▶ Directions for this task
What you return should match the data exactly, from the first line to the last.

START Exercise materials

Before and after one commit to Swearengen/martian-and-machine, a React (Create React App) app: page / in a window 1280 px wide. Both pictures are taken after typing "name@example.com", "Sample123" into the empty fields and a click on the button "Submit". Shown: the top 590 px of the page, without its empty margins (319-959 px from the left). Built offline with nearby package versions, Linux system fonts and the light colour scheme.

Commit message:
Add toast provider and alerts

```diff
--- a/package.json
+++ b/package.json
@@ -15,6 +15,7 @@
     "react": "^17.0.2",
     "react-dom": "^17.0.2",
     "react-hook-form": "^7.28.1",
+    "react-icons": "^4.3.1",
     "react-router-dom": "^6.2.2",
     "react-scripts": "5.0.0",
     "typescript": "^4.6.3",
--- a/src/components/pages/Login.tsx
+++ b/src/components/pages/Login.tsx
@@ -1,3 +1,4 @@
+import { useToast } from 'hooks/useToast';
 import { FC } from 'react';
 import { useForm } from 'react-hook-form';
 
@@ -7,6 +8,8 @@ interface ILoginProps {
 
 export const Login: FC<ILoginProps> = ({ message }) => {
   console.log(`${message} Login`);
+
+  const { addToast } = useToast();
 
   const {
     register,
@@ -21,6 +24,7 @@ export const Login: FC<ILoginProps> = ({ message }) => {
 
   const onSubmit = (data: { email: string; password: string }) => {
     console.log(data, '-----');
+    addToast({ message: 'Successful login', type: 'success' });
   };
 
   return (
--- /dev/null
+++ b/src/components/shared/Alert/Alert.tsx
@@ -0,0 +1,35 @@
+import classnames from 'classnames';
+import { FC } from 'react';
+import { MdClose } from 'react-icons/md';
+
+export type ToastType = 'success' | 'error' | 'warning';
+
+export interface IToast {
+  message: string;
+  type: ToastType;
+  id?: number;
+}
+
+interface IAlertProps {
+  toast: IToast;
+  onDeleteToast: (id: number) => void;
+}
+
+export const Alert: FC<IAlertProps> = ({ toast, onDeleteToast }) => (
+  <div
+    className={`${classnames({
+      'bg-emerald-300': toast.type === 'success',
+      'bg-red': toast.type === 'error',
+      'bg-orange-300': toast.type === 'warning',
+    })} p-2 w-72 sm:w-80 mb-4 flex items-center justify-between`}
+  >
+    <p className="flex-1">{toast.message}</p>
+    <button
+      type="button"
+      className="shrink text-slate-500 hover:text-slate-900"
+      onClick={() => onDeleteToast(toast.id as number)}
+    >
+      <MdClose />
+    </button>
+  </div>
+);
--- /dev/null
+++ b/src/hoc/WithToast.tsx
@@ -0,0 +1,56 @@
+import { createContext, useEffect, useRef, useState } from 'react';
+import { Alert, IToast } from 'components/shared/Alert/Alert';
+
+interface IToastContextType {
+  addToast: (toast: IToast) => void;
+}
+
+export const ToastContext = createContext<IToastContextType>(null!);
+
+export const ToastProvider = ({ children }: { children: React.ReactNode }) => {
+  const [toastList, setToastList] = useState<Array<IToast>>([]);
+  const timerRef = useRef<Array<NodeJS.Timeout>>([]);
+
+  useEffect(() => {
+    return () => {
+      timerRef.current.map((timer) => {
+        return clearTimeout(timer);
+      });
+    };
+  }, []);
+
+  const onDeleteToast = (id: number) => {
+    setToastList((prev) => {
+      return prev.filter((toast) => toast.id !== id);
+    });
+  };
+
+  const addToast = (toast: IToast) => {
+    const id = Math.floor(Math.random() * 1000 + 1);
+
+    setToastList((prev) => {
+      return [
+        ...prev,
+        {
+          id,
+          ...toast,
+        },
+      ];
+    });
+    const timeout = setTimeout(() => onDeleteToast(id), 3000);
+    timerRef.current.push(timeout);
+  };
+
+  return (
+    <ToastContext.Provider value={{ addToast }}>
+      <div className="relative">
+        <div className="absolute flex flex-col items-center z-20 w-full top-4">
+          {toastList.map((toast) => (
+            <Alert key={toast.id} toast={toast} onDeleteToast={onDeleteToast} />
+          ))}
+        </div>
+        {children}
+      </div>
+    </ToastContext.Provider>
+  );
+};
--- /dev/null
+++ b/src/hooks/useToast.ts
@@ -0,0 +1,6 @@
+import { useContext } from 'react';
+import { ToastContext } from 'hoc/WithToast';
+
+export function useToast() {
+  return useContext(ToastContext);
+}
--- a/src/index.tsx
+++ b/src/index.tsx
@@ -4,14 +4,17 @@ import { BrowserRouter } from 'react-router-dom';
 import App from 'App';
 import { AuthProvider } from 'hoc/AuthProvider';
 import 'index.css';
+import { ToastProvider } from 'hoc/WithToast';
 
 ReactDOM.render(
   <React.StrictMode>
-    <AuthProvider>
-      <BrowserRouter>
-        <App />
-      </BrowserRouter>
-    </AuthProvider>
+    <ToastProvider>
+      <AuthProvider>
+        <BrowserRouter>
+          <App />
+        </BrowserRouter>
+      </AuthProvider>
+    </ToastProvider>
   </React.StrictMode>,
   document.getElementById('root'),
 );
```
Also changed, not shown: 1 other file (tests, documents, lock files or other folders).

END Exercise materials

▶ Reply to the exercise
Before and after one commit to Swearengen/martian-and-machine, a React (Create React App) app: page / in a window 1280 px wide. Both pictures are taken after typing "name@example.com", "Sample123" into the empty fields and a click on the button "Submit". Shown: the top 590 px of the page, without its empty margins (319-959 px from the left). Built offline with nearby package versions, Linux system fonts and the light colour scheme.

Commit message:
Add toast provider and alerts

```diff
--- a/package.json
+++ b/package.json
@@ -15,6 +15,7 @@
     "react": "^17.0.2",
     "react-dom": "^17.0.2",
     "react-hook-form": "^7.28.1",
+    "react-icons": "^4.3.1",
     "react-router-dom": "^6.2.2",
     "react-scripts": "5.0.0",
     "typescript": "^4.6.3",
--- a/src/components/pages/Login.tsx
+++ b/src/components/pages/Login.tsx
@@ -1,3 +1,4 @@
+import { useToast } from 'hooks/useToast';
 import { FC } from 'react';
 import { useForm } from 'react-hook-form';
 
@@ -7,6 +8,8 @@ interface ILoginProps {
 
 export const Login: FC<ILoginProps> = ({ message }) => {
   console.log(`${message} Login`);
+
+  const { addToast } = useToast();
 
   const {
     register,
@@ -21,6 +24,7 @@ export const Login: FC<ILoginProps> = ({ message }) => {
 
   const onSubmit = (data: { email: string; password: string }) => {
     console.log(data, '-----');
+    addToast({ message: 'Successful login', type: 'success' });
   };
 
   return (
--- /dev/null
+++ b/src/components/shared/Alert/Alert.tsx
@@ -0,0 +1,35 @@
+import classnames from 'classnames';
+import { FC } from 'react';
+import { MdClose } from 'react-icons/md';
+
+export type ToastType = 'success' | 'error' | 'warning';
+
+export interface IToast {
+  message: string;
+  type: ToastType;
+  id?: number;
+}
+
+interface IAlertProps {
+  toast: IToast;
+  onDeleteToast: (id: number) => void;
+}
+
+export const Alert: FC<IAlertProps> = ({ toast, onDeleteToast }) => (
+  <div
+    className={`${classnames({
+      'bg-emerald-300': toast.type === 'success',
+      'bg-red': toast.type === 'error',
+      'bg-orange-300': toast.type === 'warning',
+    })} p-2 w-72 sm:w-80 mb-4 flex items-center justify-between`}
+  >
+    <p className="flex-1">{toast.message}</p>
+    <button
+      type="button"
+      className="shrink text-slate-500 hover:text-slate-900"
+      onClick={() => onDeleteToast(toast.id as number)}
+    >
+      <MdClose />
+    </button>
+  </div>
+);
--- /dev/null
+++ b/src/hoc/WithToast.tsx
@@ -0,0 +1,56 @@
+import { createContext, useEffect, useRef, useState } from 'react';
+import { Alert, IToast } from 'components/shared/Alert/Alert';
+
+interface IToastContextType {
+  addToast: (toast: IToast) => void;
+}
+
+export const ToastContext = createContext<IToastContextType>(null!);
+
+export const ToastProvider = ({ children }: { children: React.ReactNode }) => {
+  const [toastList, setToastList] = useState<Array<IToast>>([]);
+  const timerRef = useRef<Array<NodeJS.Timeout>>([]);
+
+  useEffect(() => {
+    return () => {
+      timerRef.current.map((timer) => {
+        return clearTimeout(timer);
+      });
+    };
+  }, []);
+
+  const onDeleteToast = (id: number) => {
+    setToastList((prev) => {
+      return prev.filter((toast) => toast.id !== id);
+    });
+  };
+
+  const addToast = (toast: IToast) => {
+    const id = Math.floor(Math.random() * 1000 + 1);
+
+    setToastList((prev) => {
+      return [
+        ...prev,
+        {
+          id,
+          ...toast,
+        },
+      ];
+    });
+    const timeout = setTimeout(() => onDeleteToast(id), 3000);
+    timerRef.current.push(timeout);
+  };
+
+  return (
+    <ToastContext.Provider value={{ addToast }}>
+      <div className="relative">
+        <div className="absolute flex flex-col items-center z-20 w-full top-4">
+          {toastList.map((toast) => (
+            <Alert key={toast.id} toast={toast} onDeleteToast={onDeleteToast} />
+          ))}
+        </div>
+        {children}
+      </div>
+    </ToastContext.Provider>
+  );
+};
--- /dev/null
+++ b/src/hooks/useToast.ts
@@ -0,0 +1,6 @@
+import { useContext } from 'react';
+import { ToastContext } from 'hoc/WithToast';
+
+export function useToast() {
+  return useContext(ToastContext);
+}
--- a/src/index.tsx
+++ b/src/index.tsx
@@ -4,14 +4,17 @@ import { BrowserRouter } from 'react-router-dom';
 import App from 'App';
 import { AuthProvider } from 'hoc/AuthProvider';
 import 'index.css';
+import { ToastProvider } from 'hoc/WithToast';
 
 ReactDOM.render(
   <React.StrictMode>
-    <AuthProvider>
-      <BrowserRouter>
-        <App />
-      </BrowserRouter>
-    </AuthProvider>
+    <ToastProvider>
+      <AuthProvider>
+        <BrowserRouter>
+          <App />
+        </BrowserRouter>
+      </AuthProvider>
+    </ToastProvider>
   </React.StrictMode>,
   document.getElementById('root'),
 );
```
Also changed, not shown: 1 other file (tests, documents, lock files or other folders).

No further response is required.